“In my entire career as a live circuit performer and an artist, I have found that being true to myself and my influences is what makes me the artist I am proud to be. What is uniquely ‘ME’? Who I am is very simply heard in my music! With the album ‘ALWAYS YOU”, the story continues as I attempt to retell the words written by songwriter Denise Dimin through my own experiences and emotions. ALWAYS YOU is my latest chapter as I continue my musical journey!”
You hear this self-reflection in every song here, and I mean, EVERY SONG. And while some are less memorable than the others, there is not a dull or boring track on this album.
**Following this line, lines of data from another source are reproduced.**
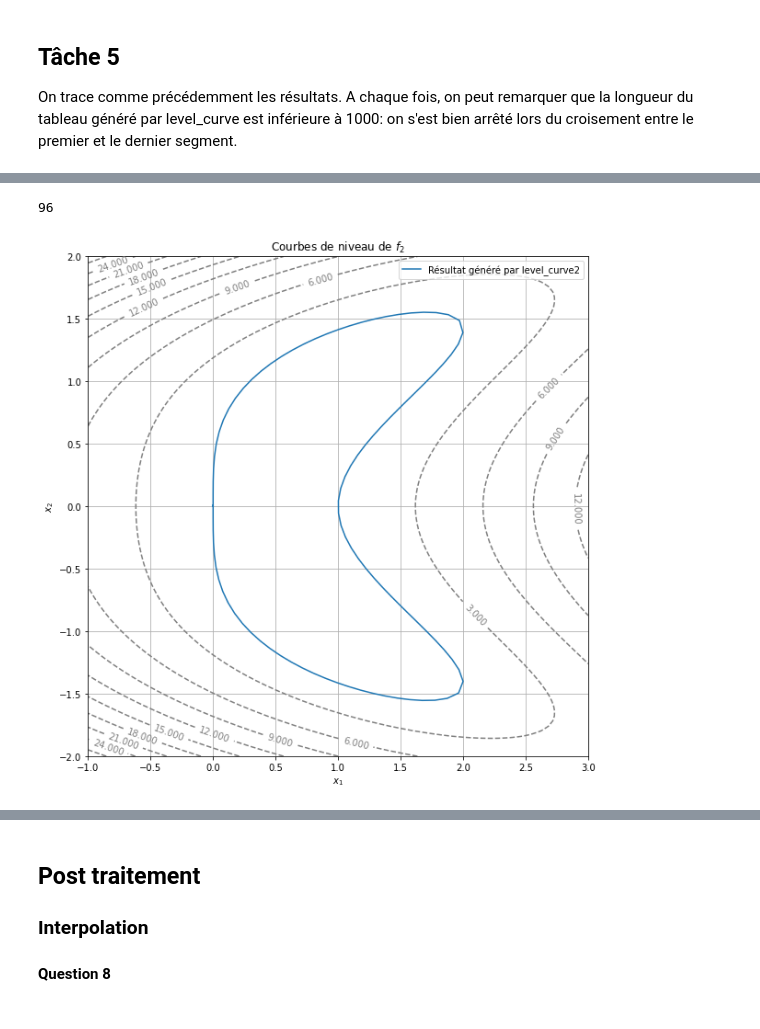
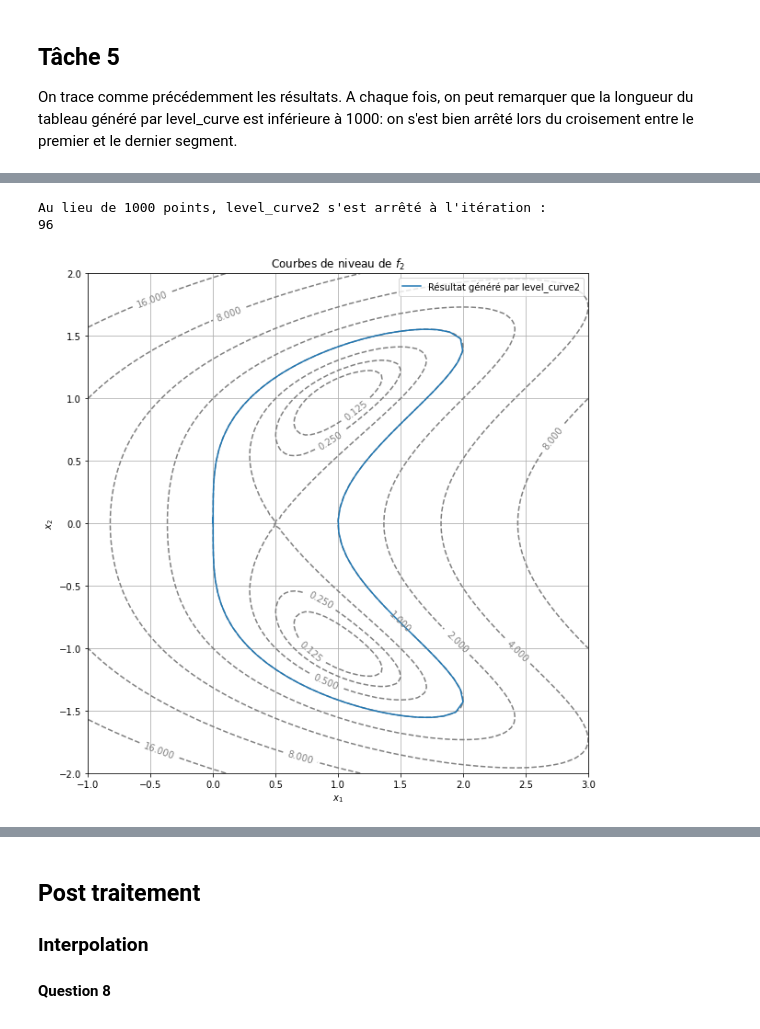
Before and after one commit to guillaume-rouy/projetm, a Jupyter notebook: Projet.ipynb, the cells around one changed output, grey strips where cells are left out. Cells and saved outputs as stored; diff of their text form; code cells hidden in the pictures.

```diff
--- a/Projet.ipynb
+++ b/Projet.ipynb
@@ -632,35 +645,37 @@ print(len(level_curve2(f1, 1.0 , 1.0 ,delta=0.1, N=1000, eps=eps)))
 ##f2
 #On trace notre résultat
 
 c = 1
 
 res = level_curve2(f2, 0.0 , 0.0 ,delta=0.1, N=1000, eps=eps)
 x1,y1=[],[]
 for truc in res:
     x1+=[truc[0]]
     y1+=[truc[1]]
 
 #On trace les ensembles de niveaux
-levels=10
+levels=[2**i for i in range(-3, 8)]
 x2=np.linspace(-1, 3, 100)
 y2=np.linspace(-2, 2, 100)
 X, Y = np.meshgrid(x2, y2)
 Z = f2(X, Y)
 fig, ax = plt.subplots()
 contour_set = plt.contour(X, Y, Z, colors="grey", linestyles="dashed", levels=levels)
 ax.clabel(contour_set)
 plt.grid(True)
 plt.xlabel("$x_1$")
 plt.ylabel("$x_2$")
 plt.gca().set_aspect("equal")
 plt.plot(x1,y1, label='Résultat généré par level_curve2')
 plt.legend()
 plt.title(f'Courbes de niveau de $f_2$')
 
+print("Au lieu de 1000 points, level_curve2 s'est arrêté à l'itération : ")
 print(len(level_curve2(f2, 0.0 , 0.0 ,delta=0.1, N=1000, eps=eps)))
 # %% [output]
+Au lieu de 1000 points, level_curve2 s'est arrêté à l'itération :
 96
-[figure, old version]
+[figure, new version]
 # %%
 ##f3
 #On trace notre résultat
```
Also changed, not shown: parts of 21 cells of this notebook.
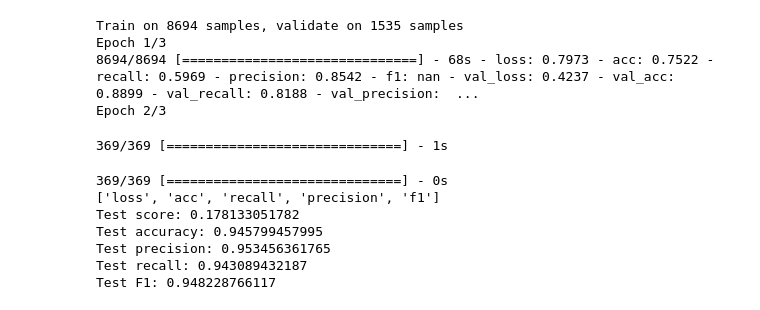
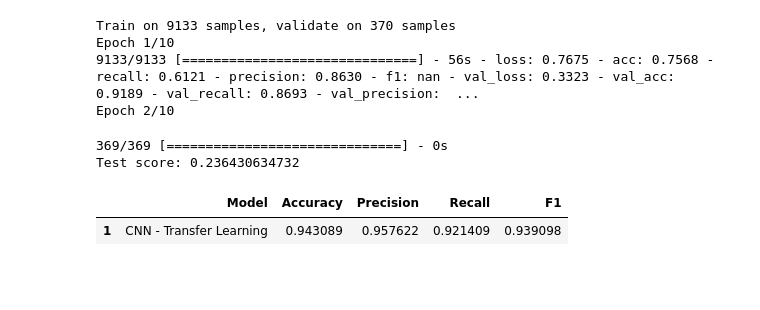
Before and after one commit to DeluxeAlonso/fish-classification, a Jupyter notebook: model.ipynb, the cells around one changed output. Cells and saved outputs as stored; diff of their text form; code cells hidden in the pictures; blank space fills up the shorter version.

Commit message:
Define model

```diff
--- a/model.ipynb
+++ b/model.ipynb
@@ -54,7 +82,7 @@ n_kernels = [128] * n_conv_layers
 mp_sizes = [(2,2) for _ in range(n_conv_layers)]
 
 model = Sequential()
-model.add(BatchNormalization(axis=3, input_shape=data_x.shape[1:]))
+model.add(BatchNormalization(axis=3, input_shape=train_data_x.shape[1:]))
 for i in range(n_conv_layers):
     model.add(Conv2D(n_kernels[i], 3, 3, init='he_uniform', border_mode='same'))
     model.add(BatchNormalization(axis=3))
@@ -85,53 +113,26 @@ Total params: 897,928
 Trainable params: 896,136
 Non-trainable params: 1,792
 _________________________________________________________________
-# %%
-from sklearn.model_selection import train_test_split
-
-data_x = np.asarray(data_x)
-data_y = np.asarray(data_y)
-X_train, X_val, y_train, y_val = train_test_split(data_x, data_y, test_size=0.15, random_state=42)
 # %%
-model.fit(X_train, y_train, batch_size=64, nb_epoch=3,
-          validation_data=(X_val, y_val))
+callbacks = [EarlyStopping(monitor='val_f1', min_delta=0, patience=0, verbose=0, mode='auto')]
+model.fit(X_train, y_train, batch_size=64, nb_epoch=10,
+          validation_data=(X_val, y_val), callbacks=callbacks)
 # %% [output]
-Train on 8694 samples, validate on 1535 samples
-Epoch 1/3
-8694/8694 [==============================] - 68s - loss: 0.7973 - acc: 0.7522 - recall: 0.5969 - precision: 0.8542 - f1: nan - val_loss: 0.4237 - val_acc: 0.8899 - val_recall: 0.8188 - val_precision:  ...
-Epoch 2/3
+Train on 9133 samples, validate on 370 samples
+Epoch 1/10
+9133/9133 [==============================] - 56s - loss: 0.7675 - acc: 0.7568 - recall: 0.6121 - precision: 0.8630 - f1: nan - val_loss: 0.3323 - val_acc: 0.9189 - val_recall: 0.8693 - val_precision:  ...
+Epoch 2/10
-# %%
-from sklearn import metrics
-
-TEST_DATA_FILE = 'data/test_data.h5'
-
-tf = h5py.File(TEST_DATA_FILE, 'r')
-
-t_data_x = tf['x']
-t_data_y = tf['y']
-
-X_test = np.asarray(t_data_x)
-y_test = np.asarray(t_data_y)
-
-preds = model.predict(X_test, batch_size=64, verbose=1)
-# %% [output]
-369/369 [==============================] - 1s
-# %%
-from keras.wrappers.scikit_learn import KerasClassifier
-
-score, acc, recall, precision, f1 = model.evaluate(X_test, y_test, batch_size=64)
-
-print(model.metrics_names)
-
-print('Test score:', score)
-print('Test accuracy:', acc)
-print('Test precision:', precision)
-print('Test recall:', recall)
-print('Test F1:', f1)
-# %% [output]
-369/369 [==============================] - 0s
-['loss', 'acc', 'recall', 'precision', 'f1']
-Test score: 0.178133051782
-Test accuracy: 0.945799457995
-Test precision: 0.953456361765
-Test recall: 0.943089432187
-Test F1: 0.948228766117
+# %%
+score, acc, recall, precision, f1 = model.evaluate(X_test, y_test, batch_size=64)
+
+idx = len(results) + 1
+results.loc[idx] = ['CNN - Transfer Learning', acc, precision, recall, f1]
+
+print('Test score:', score)
+
+results
+# %% [output]
+369/369 [==============================] - 0s
+Test score: 0.236430634732
+|  | Model | Accuracy | Precision | Recall | F1 |
+| 1 | CNN - Transfer Learning | 0.943089 | 0.957622 | 0.921409 | 0.939098 |
```
Also changed, not shown: parts of 9 cells of this notebook, 2 other files.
She is unafraid to bare flaws or scars of past lovers, wandering eyes, as well as how much loyalty she is capable of giving to the right faithful person. It is nice to see a singer be so human in this age of artificial emotional intelligence.
The third track is a personal favorite of mine. “It’s Up To You” is an adoration of worshiping the one you want to die with. “Who knows what you may have done if you think we’re in too deep” is poetic and ambivalent to personal anecdotes. Like Rosemary Clooney before her, Lyia says a hell of a lot without giving too many personal details away. Can Frank Sinatra say the same when he was 17? 21? 35 even?
This is a great summer album as well as fall into winter soulful romp. The wife will love it… honestly she might even ask you how you found her stuff. And if by some miracle you mention me, I’d be as proud as Lyia must have been after finishing this setlist of a smooth tempo party.
Give Always You a listen if you are heartbroken or mending your aorta. She’ll help you stop your emotions from fooling you around.